In our constant quest to return oldies but goodies from our old website I present the MassBike guide for locking up your bicycle, with some updates. You can download this brochure for printing here (.doc)
LOCKING YOUR BIKE
We’ve all seen them “ lone bicycle wheels locked to parking meters, and broken bike locks hanging from fences with no bicycle in sight. Maybe you’ve come back to where you left your bike “ and found that it’s been stolen! We here at MassBike never want this to happen to you.
Here’s what you can do to avoid bicycle theft:
- Always lock your bike! It takes only seconds to pedal away on an unlocked bike.
- Use two different locks, with separate locking mechanisms. Thieves carry tools that will either snip cables, or pry-apart U-locks “ but rarely both. A cable-lock and a U-lock together are very secure.
- Each lock should have its own built-in locking device (a key-lock or combination lock, but not a padlock). Don’t use a cable that’s secured by a U-lock “ once the thief gets through the U-lock, he’s got your bike!
- Pull your cable lock through both wheels, and lock it around a bike rack or other closed loop stand. Open-top posts (like parking meters or traffic signs) let thieves lift bikes over them. If you use a cable lock and a Ulock, you don’t need to remove your front wheel to secure it.
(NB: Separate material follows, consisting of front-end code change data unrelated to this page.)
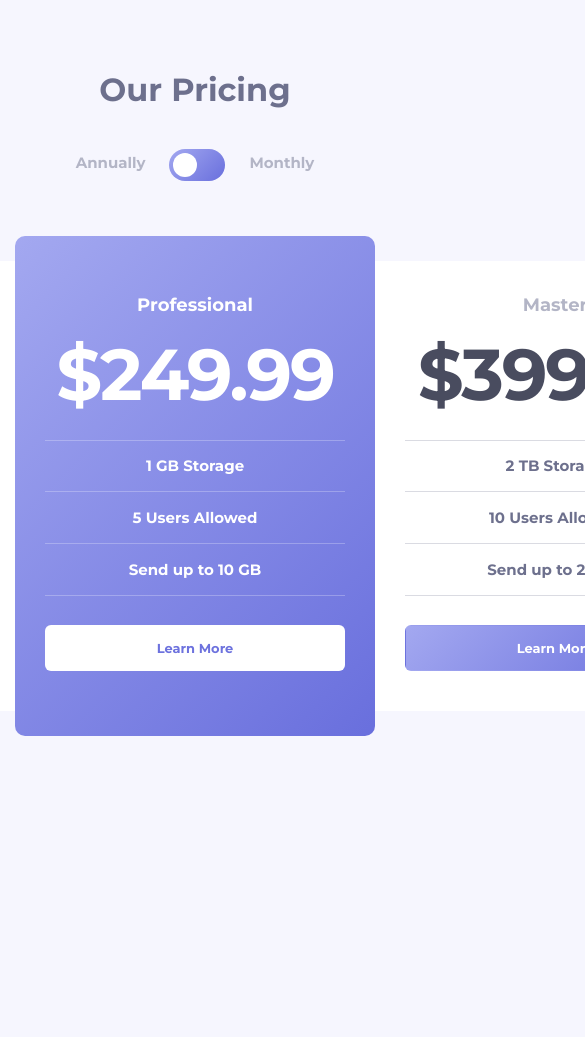
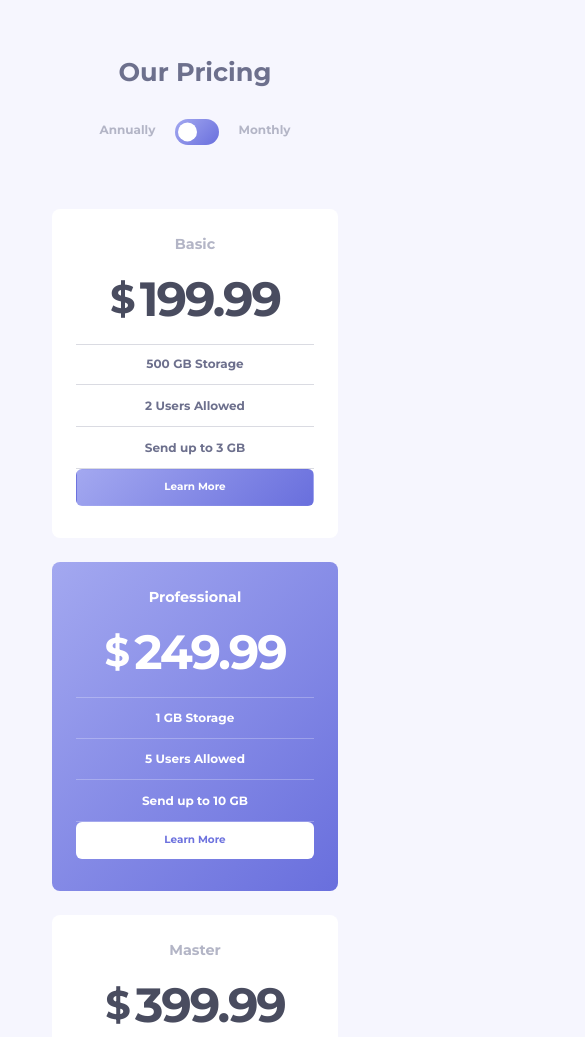
Before and after one commit to anacarolinabmv/FM-pricing-component, a website: page index.html in a window 390 px wide. Shown: the top 1037 px of the page, 585 px wide, since content can reach past the window. Before the commit the page ends 844 px from the top, so only its background shows below. Drawn offline with Linux system fonts and the light colour scheme.

Commit message:
Write media queries and style mobile design

```diff
--- a/index.html
+++ b/index.html
@@ -29,8 +29,9 @@
         <div class="card card--white card--left">
           <h3 class="card__heading">Basic</h3>
           <h1 class="card__price">
-            <span class="price--annually">$199.99</span>
-            <span class="price--monthly hide">$19.99</span>
+            <span class="dollar-sign">$</span>
+            <span class="price--annually"> 199.99</span>
+            <span class="price--monthly hide">19.99</span>
           </h1>
           <ul class="card__list">
             <li class="card__list-item">500 GB Storage</li>
@@ -43,21 +44,23 @@
           <div class="background"></div>
           <h3 class="card__heading">Professional</h3>
           <h1 class="card__price">
-            <span class="price--annually">$249.99</span>
-            <span class="price--monthly hide">$24.99</span>
+            <span class="dollar-sign">$</span>
+            <span class="price--annually">249.99</span>
+            <span class="price--monthly hide">24.99</span>
           </h1>
           <ul class="card__list">
             <li class="card__list-item">1 GB Storage</li>
             <li class="card__list-item">5 Users Allowed</li>
             <li class="card__list-item">Send up to 10 GB</li>
           </ul>
-          <div class="btn">Learn More</div>
+          <div class="btn btn--white">Learn More</div>
         </div>
         <div class="card card--white card--right">
           <h3 class="card__heading">Master</h3>
           <h1 class="card__price">
-            <span class="price--annually">$399.99</span>
-            <span class="price--monthly hide">$39.99</span>
+            <span class="dollar-sign">$</span>
+            <span class="price--annually">399.99</span>
+            <span class="price--monthly hide">39.99</span>
           </h1>
           <ul class="card__list">
             <li class="card__list-item">2 TB Storage</li>
--- /dev/null
+++ b/sass/_animations.scss
@@ -0,0 +1,8 @@
+@keyframes fadeIn {
+  0% {
+    opacity: 0;
+  }
+  100% {
+    opacity: 1;
+  }
+}
--- a/sass/_base.scss
+++ b/sass/_base.scss
@@ -8,7 +8,15 @@
 
 html {
   font-size: 62.5%;
+
+  @media (max-width: 68.75em) {
+    font-size: 56.25%;
+  }
+  @media (max-width: 62.5em) {
+    font-size: 50%;
+  }
 }
+
 body {
   font-family: 'Montserrat', sans-serif;
   font-weight: 700;
--- a/sass/_components.scss
+++ b/sass/_components.scss
@@ -1,16 +1,30 @@
 .card {
-  width: 100%;
-  width: 36rem;
   height: 45rem;
   padding: 3rem 3rem 4rem;
+  flex: 1 0 36rem;
+
+  background-color: #fff;
+  color: $Grayish-Blue;
+  font-size: 1.5rem;
+  line-height: 2.8rem;
+
   display: flex;
   flex-direction: column;
   align-items: center;
-  background-color: #fff;
-  color: $Grayish-Blue;
 
-  font-size: 15px;
-  line-height: 28px;
+  @media (max-width: 56.25em) {
+    flex: 1 0 32rem;
+  }
+  @media (max-width: 48.5em) {
+    width: 60%;
+    border-radius: 1rem !important;
+  }
+  @media (max-width: 31.25em) {
+    width: 80%;
+  }
+  @media (max-width: 23.4375em) {
+    width: 100%;
+  }
 
   &__list {
     display: flex;
@@ -60,23 +74,28 @@
     color: #fff;
     position: relative;
     z-index: 1;
+    background-image: $purple-gradient;
 
     .background {
       position: absolute;
       top: 0;
       left: 0;
       width: 100%;
-      height: 150%;
       background-image: $purple-gradient;
       transform: translateY(-2.5rem);
       height: 50rem;
       border-radius: 1rem;
       z-index: -1;
+
+      @media (max-width: 48.5em) {
+        display: none;
+      }
     }
     .card__price {
       color: inherit;
       animation: fadeIn 200ms ease-in;
     }
+    // }
     .card__heading {
       color: inherit;
     }
@@ -84,19 +103,6 @@
     .card__list-item::after,
     .card__list-item::before {
       background-color: currentColor;
-    }
-
-    .btn {
-      background-color: #fff;
-      background-image: none;
-      color: #6d72de;
-      border: 1px solid transparent;
-
-      &:hover {
-        background-color: transparent;
-        color: #fff;
-        border-color: currentColor;
-      }
     }
   }
 }
@@ -116,6 +122,19 @@
   overflow: hidden;
   z-index: 1;
   border: 1px solid transparent;
+
+  &--white {
+    background-color: #fff;
+    background-image: none;
+    color: #6d72de;
+    border: 1px solid transparent;
+
+    &:hover {
+      background-color: transparent;
+      color: #fff;
+      border-color: currentColor;
+    }
+  }
 
   &--purple {
     &:hover {
@@ -196,3 +215,8 @@
 .hide {
   display: none;
 }
+
+.dollar-sign {
+  font-size: 5rem;
+  margin-right: 0.8rem;
+}
--- a/sass/_layout.scss
+++ b/sass/_layout.scss
@@ -9,10 +9,19 @@
 
 .cards-container {
   display: flex;
+  justify-content: center;
+  padding: 4rem 2rem;
+  width: 100%;
+
+  @media (max-width: 48.5em) {
+    flex-direction: column;
+    align-items: center;
+    gap: 3rem;
+  }
 }
 
 .toggle-btn-container {
-  margin-bottom: 8rem;
+  margin-bottom: 4rem;
 
   color: $Light-Grayish-Blue;
   font-size: 1.5rem;
@@ -22,12 +31,3 @@
   gap: 2.4rem;
   height: 3.2rem;
 }
-
-@keyframes fadeIn {
-  0% {
-    opacity: 0;
-  }
-  100% {
-    opacity: 1;
-  }
-}
--- a/sass/_typography.scss
+++ b/sass/_typography.scss
@@ -22,4 +22,12 @@
   line-height: 7.1rem;
   letter-spacing: -2.16px;
   margin-bottom: 3rem;
+
+  display: flex;
+  align-items: center;
+
+  @media (max-width: 56.25em) {
+    font-size: 6rem;
+    margin-bottom: 2rem;
+  }
 }
--- a/sass/main.scss
+++ b/sass/main.scss
@@ -4,3 +4,4 @@
 @import 'base';
 @import 'layout';
 @import 'components';
+@import 'animations';
```
Also changed, not shown: css/style.css, 1 other file.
- Wrap your U-lock around a secure post. Then pass it around your rear wheel rim inside the bike’s rear triangle. It’s not necessary for the lock to secure the frame “ if the U-lock locks the rim inside of the frame triangle behind your seat-tube, the bike cannot be stolen by removing the rear wheel. If you can get the frame as well that is a bonus.
- A small U-lock is better than a large one. Small locks are much harder to pry open with a crowbar than a wide U-lock.
This bike is locked to a rack with a cable lock and a mini-U-lock. The cable lock secures both wheels to the rack, and the U-lock locks the front wheel and frame to the rack. It cannot be stolen unless the thief can defeat both locks.
MORE THEFT DETERRENTS
- Don’t leave removable gear on your bike. Take pumps, lights, and other accessories with you.
- Park your bike where you see other bikes parked. Seek lighted areas with foot traffic.
- Write your name and telephone number on a piece of Tyvek (a sturdy cloth-like plastic available at hardware stores), and identify yourself as the bike’s owner. Put this inside your rear tire between the rim and the inner tube. A bike shop will see this if they are asked to repair a flat tire!
- Ask your employer, your favorite shops, and other places you visit on your bicycle to provide safe, weather-protected bicycle parking.
Here are some rather poor locking jobs:
It is possible to go a little overboard: